Image comparison data
=== Section Start ===

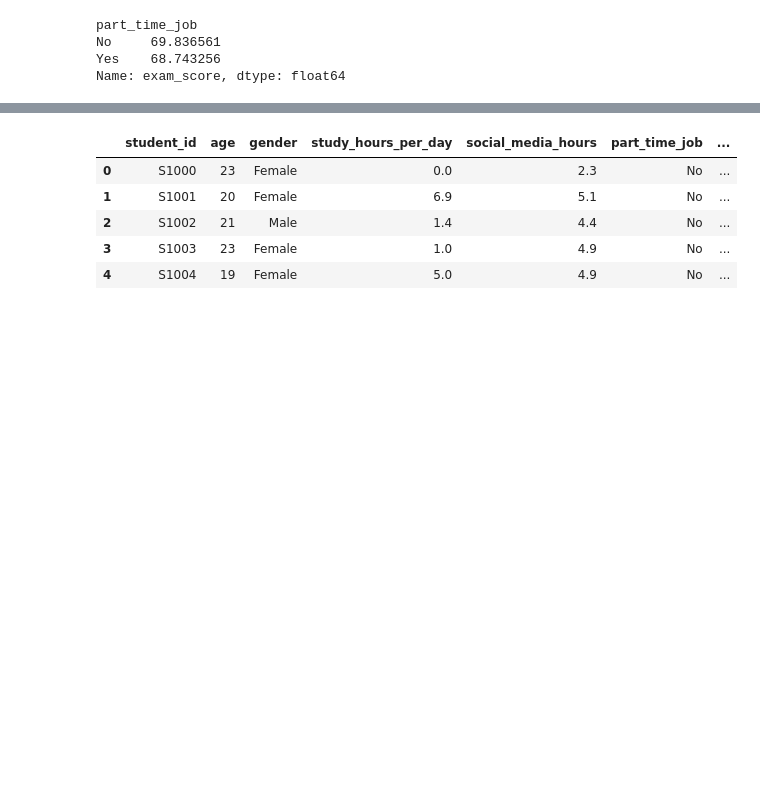
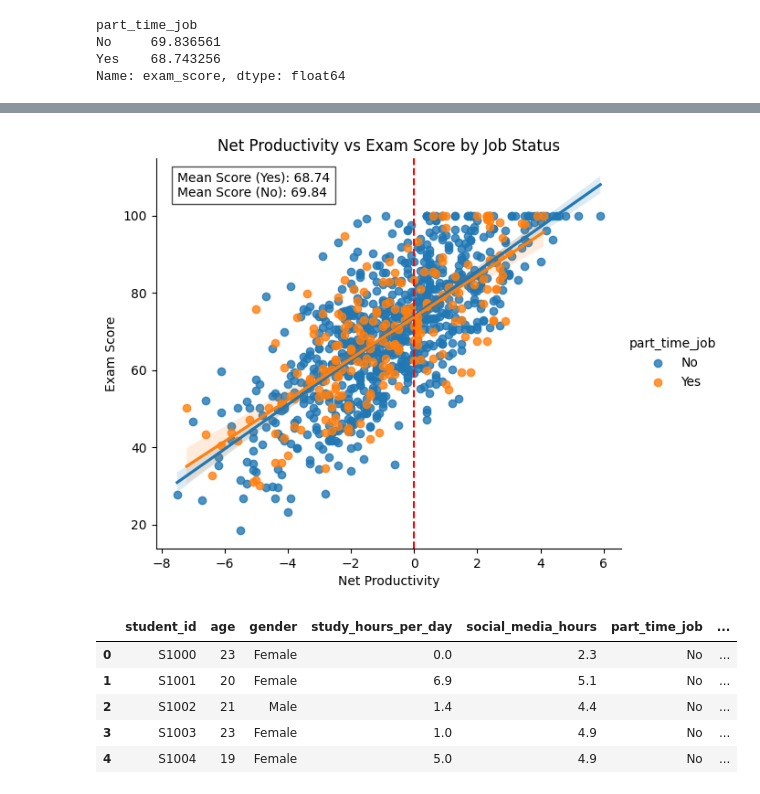
Before and after one commit to manuuu13/data7001_group15_project, a Jupyter notebook: python scripts/more_insights.ipynb, the cells around one changed output, grey strips where cells are left out. Cells and saved outputs as stored; diff of their text form; code cells hidden in the pictures; blank space fills up the shorter version.

```diff
--- a/python scripts/more_insights.ipynb
+++ b/python scripts/more_insights.ipynb
@@ -209,3 +262,43 @@ plt.show()
+# %%
+mean_scores = (
+    df_new.groupby('part_time_job')['exam_score']
+    .mean()
+    .round(2)
+)
+g = sns.lmplot(
+    x='net_productivity',
+    y='exam_score',
+    hue='part_time_job',
+    data=df_new,
+    height=5,
+    aspect=1.2
+)
+
+plt.axvline(0, color='red', linestyle='--')
+
+# Add only mean scores
+plt.text(
+    x=df_new['net_productivity'].min(),
+    y=105,
+    s=(
+        f"Mean Score (Yes): {mean_scores.get('Yes',0)}\n"
+        f"Mean Score (No): {mean_scores.get('No',0)}"
+    ),
+    fontsize=10,
+    bbox=dict(facecolor='white', alpha=0.7)
+)
+plt.title("Net Productivity vs Exam Score by Job Status")
+plt.xlabel("Net Productivity")
+plt.ylabel("Exam Score")
+
+plt.savefig(
+    "eda_plots/net_productivity_by_job_status.png",
+    dpi=300,
+    bbox_inches='tight'
+)
+plt.show()
+# %% [output]
+[figure, added]
 # %%
 df_new.head()
 # %% [output]
```
Also changed, not shown: parts of 11 cells of this notebook.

=== Section End ===

### What you have to do
Each record above should be duplicated word for word, with no pictures included.

### Result of the task
Before and after one commit to manuuu13/data7001_group15_project, a Jupyter notebook: python scripts/more_insights.ipynb, the cells around one changed output, grey strips where cells are left out. Cells and saved outputs as stored; diff of their text form; code cells hidden in the pictures; blank space fills up the shorter version.

```diff
--- a/python scripts/more_insights.ipynb
+++ b/python scripts/more_insights.ipynb
@@ -209,3 +262,43 @@ plt.show()
+# %%
+mean_scores = (
+    df_new.groupby('part_time_job')['exam_score']
+    .mean()
+    .round(2)
+)
+g = sns.lmplot(
+    x='net_productivity',
+    y='exam_score',
+    hue='part_time_job',
+    data=df_new,
+    height=5,
+    aspect=1.2
+)
+
+plt.axvline(0, color='red', linestyle='--')
+
+# Add only mean scores
+plt.text(
+    x=df_new['net_productivity'].min(),
+    y=105,
+    s=(
+        f"Mean Score (Yes): {mean_scores.get('Yes',0)}\n"
+        f"Mean Score (No): {mean_scores.get('No',0)}"
+    ),
+    fontsize=10,
+    bbox=dict(facecolor='white', alpha=0.7)
+)
+plt.title("Net Productivity vs Exam Score by Job Status")
+plt.xlabel("Net Productivity")
+plt.ylabel("Exam Score")
+
+plt.savefig(
+    "eda_plots/net_productivity_by_job_status.png",
+    dpi=300,
+    bbox_inches='tight'
+)
+plt.show()
+# %% [output]
+[figure, added]
 # %%
 df_new.head()
 # %% [output]
```
Also changed, not shown: parts of 11 cells of this notebook.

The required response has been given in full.